Saturday, October 23, 2010
Readers, pseudo-readers and non-readers
That October is International School Library Month became part of my knowledge only this morning when I came across an article on the subject in The Hindu (Metroplus). Having gained this piece of knowledge, I called a librarian friend of mine and asked him, "Do you know when International School Library Month is observed?" "Who observes it?" he asked in reply.
On reflection, that seemed the right answer to the question. In a world where reading is fast disappearing, how does it matter when International School Library Month comes? "My only books", said Thomas Moore in the nineteenth century, "were women's looks, and folly's all they've taught me." A modern
may mourn: "My only books are the box's looks, and folly's all they've taught me." Moore
To be fair, however, there are readers and readers. For some, reading is a pleasure. I know a number of die-hard book-lovers who have grown up on grandmother's tales, on adventure stories, and on such all-time favourites as Dickens, Mark Twain, Oscar Wilde, and P G Wodehouse -- and, of course, on the unavoidable (and inevitable!) Shakespeare and Shaw. They can read Macaulay and Gibbon with as much interest and excitement as they can R L Stevenson and P G Wodehouse. They wouldn't wax eloquent on their reading like Francis Bacon ("
maketh a full man"); they read for the simple reason that it gives them pleasure. Reading
For some, reading is a kind of penance. It is because they read books either in the hope of gaining some knowledge or for practical purposes, such as writing an examination. I know a person who looks at every new book with suspicion and wonders if it is good value for money and time.
There is a third group that consists of people who love books, who want to be able to say that they have read all the books worth reading, but who never manage to read any books. Typical of the "reading" style of this group is what a fellow teacher living in Chennai does: she goes to the British Council Library and borrows five attractive-looking books which have just entered the library, keeps them for a fortnight and then returns them unread.

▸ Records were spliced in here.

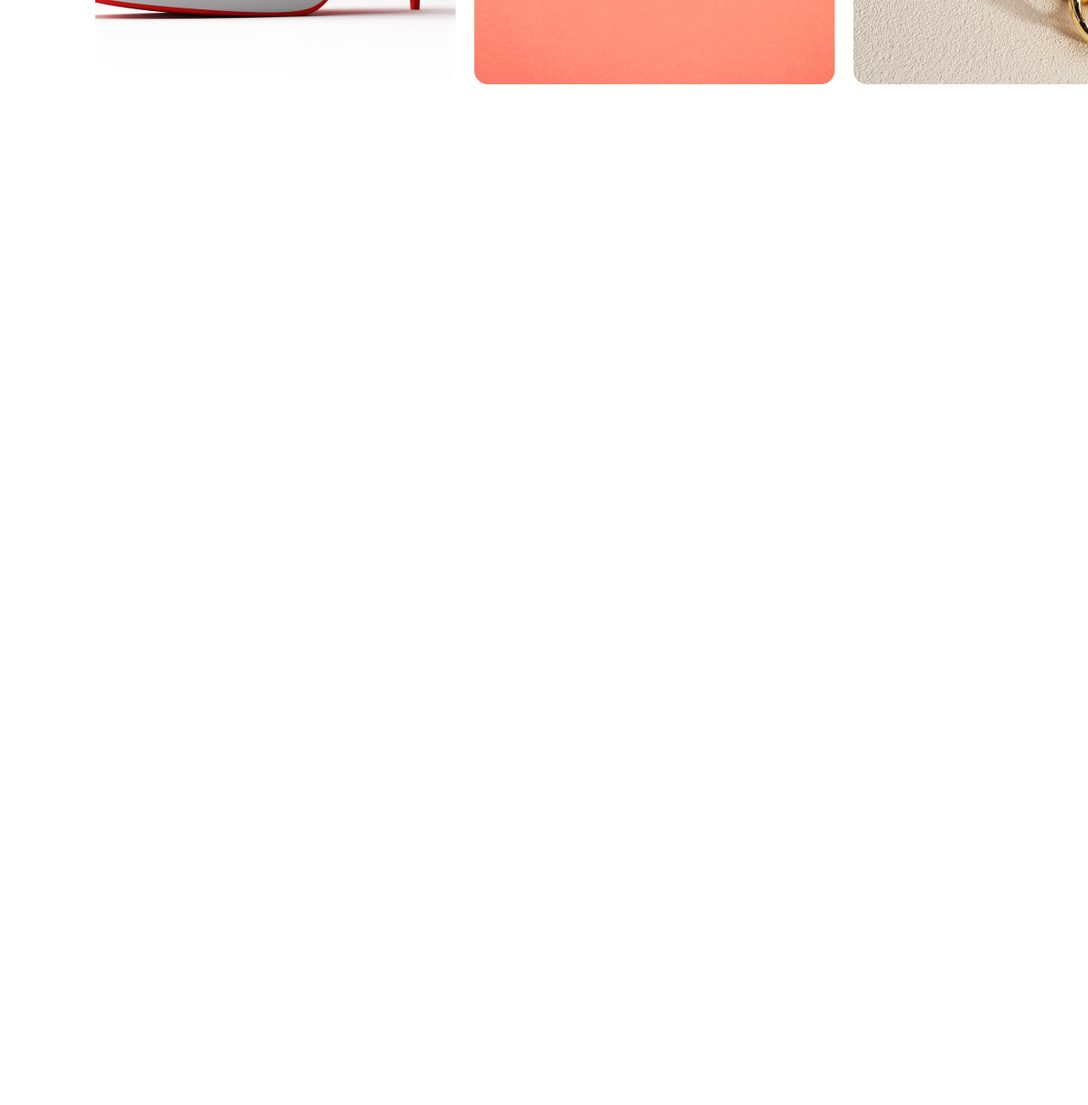
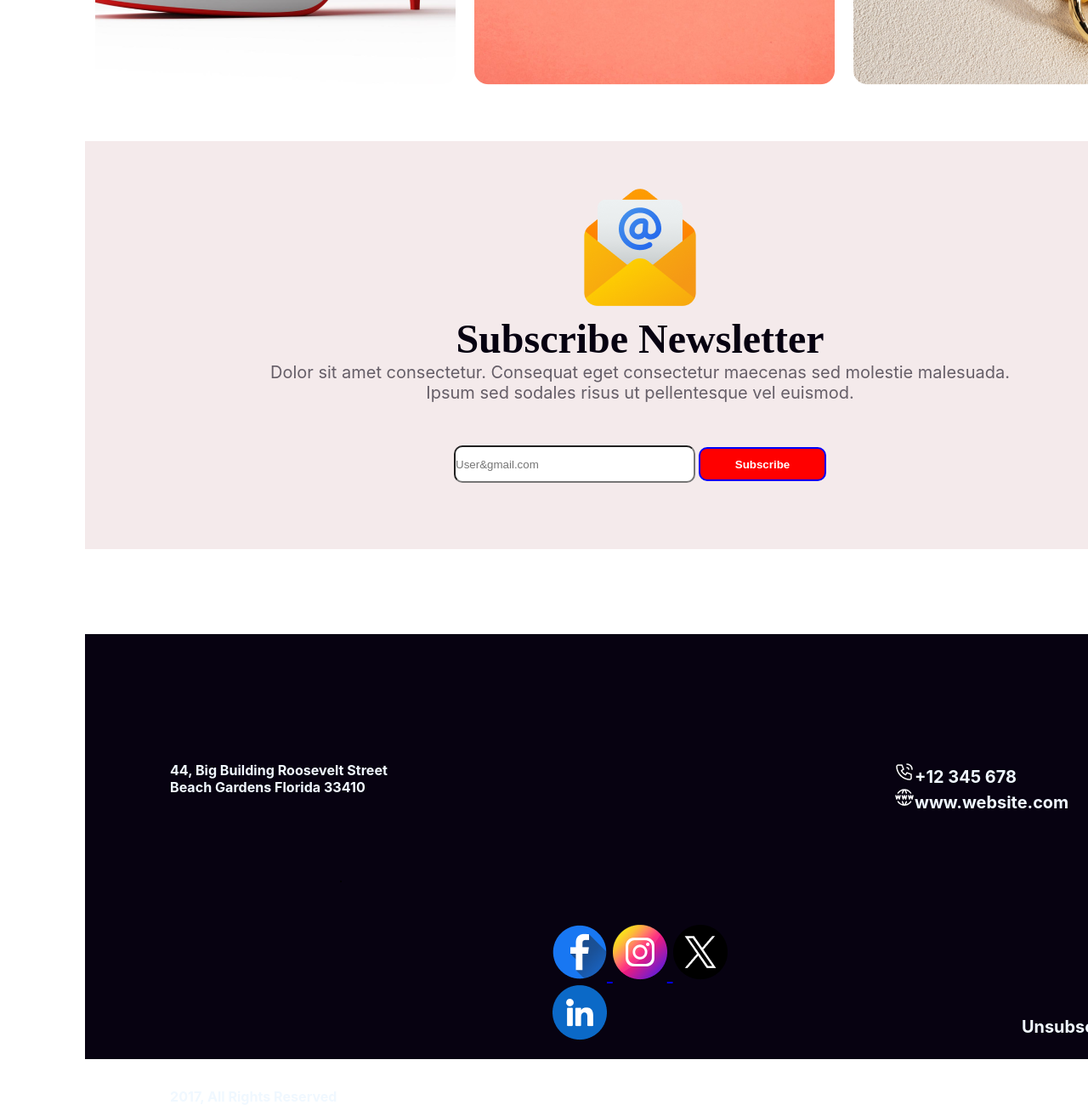
Before and after one commit to Razib-Khan/new-year-assignment1, a plain HTML site: page index.html in a window 1280 px wide. Shown: the part 4851-6151 px from the top of the page at 85% size. Before the commit the page ends 4967 px from the top, so only its background shows below. Drawn offline with Linux system fonts and the light colour scheme.

Commit message:
complete

```diff
--- a/index.html
+++ b/index.html
@@ -101,8 +101,42 @@
     </div>
 
     </section>
+    <section class="subscribe">
+        <div class="subscribe-content">
+            <img src="resources/Group 61.png" alt="">
+            <h3 class="subs-title">Subscribe Newsletter</h3>
+            <p class="subs-description">Dolor sit amet consectetur. Consequat eget consectetur maecenas sed molestie malesuada. <br> Ipsum sed sodales risus ut pellentesque vel euismod. </p>
+        </div>
+        <div class="email-box">
+            <input id="mail" type="email" placeholder="User&gmail.com">
+            <button id="sub-but" type="button">Subscribe</button>
+        </div>
+    </section>
    </main>
    <footer>
+    <div class="footer-r">
+        <h6 class="foot-r-upper">44, Big Building Roosevelt Street <br>
+            Beach Gardens Florida 33410</h6>
+            <div id="horizontal">
+
+                <hr color="black" >
+            </div>
+          <div class="foot-imag">
+            <a href="https://www.facebook.com"><img src="resources/Facebook.png" alt=""> </a>
+            <a href="https://www.instagram.com/"><img src="resources/Instagram.png" alt=""> </a>
+            <a href="https://twitter.com/?lang=en"><img src="resources/Twitter.png" alt=""> </a>
+            <a href="https://bd.linkedin.com/"><img src="resources/Linkedin.png" alt=""> </a>
+          </div>
+
+            <h6 id="foot-lower"> 2017, All Rights Reserved</h6>
+
+    </div>
+    <div class="foot-r">
+        <h5 ><img src="resources/Call.png" alt="">+12 345 678 </h5>
+        <h5 ><img src="resources/Website.png" alt="">www.website.com </h5>
+        <h5 id="foot-lower-r">Unsubscribe</h5>
+    </div>
+
 
    </footer>
 </body>
--- a/resources/style.css
+++ b/resources/style.css
@@ -275,7 +275,6 @@ line-height: 1.7;
 .portfolio
 {
     width: 1306px;
-    height: 700px;
     margin-left: 100px;
     margin-right: 100px;
     margin-top: 100px;
@@ -312,5 +311,114 @@ font-weight: 400;
 }
 .cell1:hover
 {
- border: 2px solid tomato;
+ border: 2px solid blue;
 }
+.subscribe
+{
+    width: 1306px;
+    height: 480px;
+    margin-left: 100px;
+    margin-right: 100px;
+    margin-top: 50px;
+    text-align: center;
+    background-color: rgb(244, 234, 235);
+}
+.subs-title
+{
+color: #070211;
+font-family: Merriweather;
+font-size: 48px;
+font-weight: 900;
+}
+.subscribe-content
+{
+    padding-top: 50px;
+}
+.subs-description
+{
+color: rgba(7, 2, 17, 0.60);
+font-family: Inter;
+font-size: 20px;
+
+font-weight: 400;
+}
+.email-box
+{
+    padding-top: 50px;
+}
+#mail
+{
+    width: 280px;
+    height: 40px;
+    border-radius: 10px;
+    padding-right: 0px;
+}
+#sub-but
+{
+  width: 150px;
+  height: 40px;
+  background-color: #F00;
+  border: 2px solid blue;
+  border-radius: 10px;
+  color: white;
+  font-weight: 700;
+  padding-left: 0px;
+}
+footer
+{
+    max-width: 1306px;
+    height: 500px;
+    background-color: #070211;
+    margin-left: 100px;
+    margin-top: 100px;
+    color: aliceblue;
+    font-family: Inter;
+    font-size: 24px;
+    display: flex;
+}
+a:hover
+{
+    background-color: whitesmoke;
+    border: 2px solid tomato;
+}
+.foot-r-upper
+{
+    padding-left: 100px;
+    padding-top: 150px;
+    padding-bottom: 100px;
+}
+.foot-imag
+{
+    padding-left: 550px;
+    padding-top: 50px;
+}
+hr
+{
+    background-color: blue;
+}
+#foot-lower
+{
+    padding-left: 100px;
+    padding-top: 50px;
+}
+#horizontal
+{
+    padding-left: 300px;
+    padding-right: 500px;
+
+}
+#horizontal:hover
+{
+    background-color: blue;
+
+}
+.foot-r
+{
+    padding-top: 150px;
+    padding-left: 150px;
+}
+#foot-lower-r
+{
+    padding-left: 150px;
+    padding-top: 240px;
+}
```
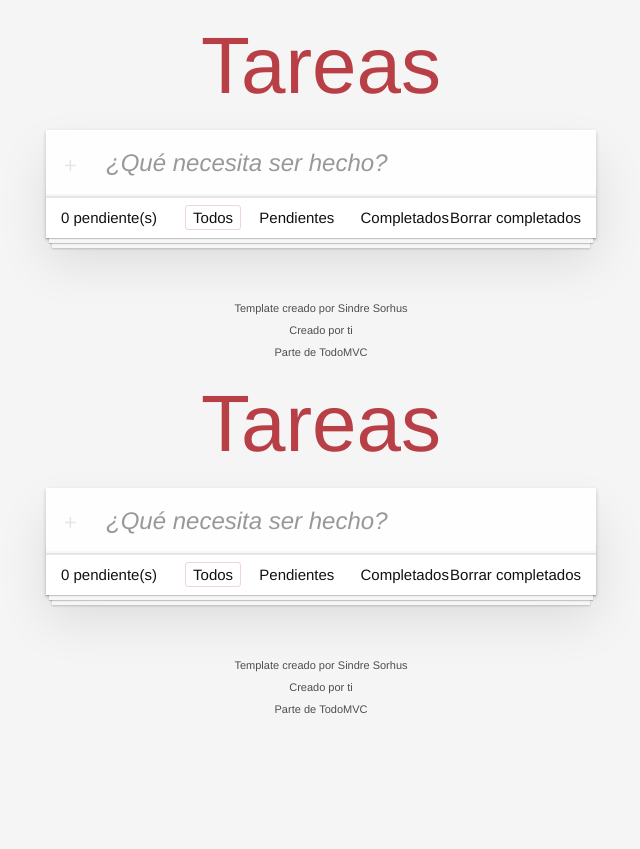
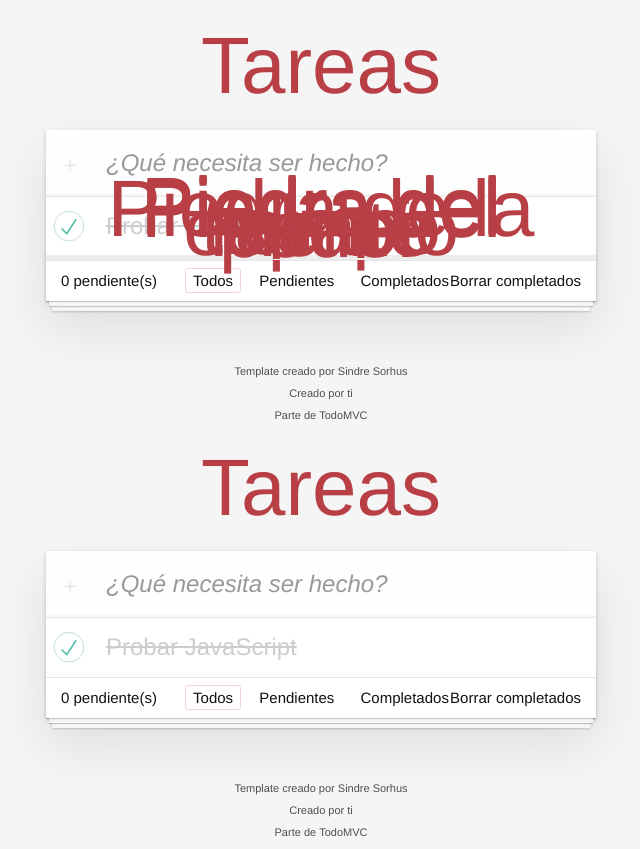
Before and after one commit to YerayGuP/todo-app, a website built with Vite: page src/todos/app.html in a window 1280 px wide. Shown: the whole page, without its empty margins (319-959 px from the left). Before the commit the page ends 800 px from the top, so only its background shows below. Built offline with nearby package versions, Linux system fonts and the light colour scheme.

Commit message:
Implementando todos al DOM

```diff
--- a/src/todos/app.html
+++ b/src/todos/app.html
@@ -20,14 +20,14 @@
           <ul class="todo-list">
               <!-- These are here just to show the structure of the list items -->
               <!-- List items should get the class "editing" when editing and "completed" when marked as completed -->
-              <!-- <li class="completed" data-id="abc">
+              <li class="completed" data-id="abc">
                   <div class="view">
                       <input class="toggle" type="checkbox" checked>
                       <label>Probar JavaScript</label>
                       <button class="destroy"></button>
                   </div>
                   <input class="edit" value="Create a TodoMVC template">
-              </li> -->
+              </li>
               <!-- <li>
                   <div class="view">
                       <input class="toggle" type="checkbox">
--- a/src/todos/app.js
+++ b/src/todos/app.js
@@ -1,9 +1,23 @@
 import html from './app.html?raw';
+import todoStore from '../store/todo.store';
+import { renderTodos } from './use-cases';
+
+const ElementId = {
+    TodoList: '.todo-list',
+
+}
 /**
  * Esta funcion se encarga de renderizar la aplicacion en el elemento con el id que se le pase
  * @param {string} elementId
  */
 export const App = (elementId) => {
+
+
+    const displayTodos = () => {
+        const todos = todoStore.getTodos(todoStore.getCurrentFilter());
+        renderTodos(ElementId.TodoList, todos);
+    }
+
 
     //esta funcion se ejecuta inmediatamente despues de ser definida y se encarga de renderizar la aplicacion
     //en el elemento con el id que se le pase. Esto se llama una funcion autoejecutable
@@ -11,6 +25,7 @@ export const App = (elementId) => {
         const app = document.createElement('div');
         app.innerHTML = html;
         document.querySelector(elementId).appendChild(app);
+        displayTodos();
     })();
 
 }
--- /dev/null
+++ b/src/todos/use-cases/create-todo-html.js
@@ -0,0 +1,14 @@
+import { Todo } from '../models/todo.model';
+
+/**
+ *
+ * @param {Todo} todo
+ */
+export const createTodoHTML = (todo) => {
+    if (!todo ) throw new Error('A TODO is required');
+    const html = `<h1>${todo.description}</h1>`;
+
+    const liElement = document.createElement('li');
+    liElement.innerHTML = html;
+    return liElement;
+}
--- /dev/null
+++ b/src/todos/use-cases/index.js
@@ -0,0 +1,2 @@
+export { renderTodos } from './render-todo';
+export { createTodoHTML } from './create-todo-html';
--- /dev/null
+++ b/src/todos/use-cases/render-todo.js
@@ -0,0 +1,13 @@
+import { Todo } from '../models/todo.model';
+import { createTodoHTML } from './create-todo-html';
+/**
+ *
+ * @param {HTMLElement} elementId
+ * @param {Todo} todos
+ */
+export const renderTodos = ( elementId, todos = [] ) => {
+    const element = document.querySelector(elementId);
+    todos.forEach( todo => {
+        element.append(createTodoHTML(todo));
+    })
+}
```
Also changed, not shown: src/store/todo.store.js (+7 -3 lines), README.md.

Readers, pseudo-readers, and non-readers – well, it takes all sorts to make a world.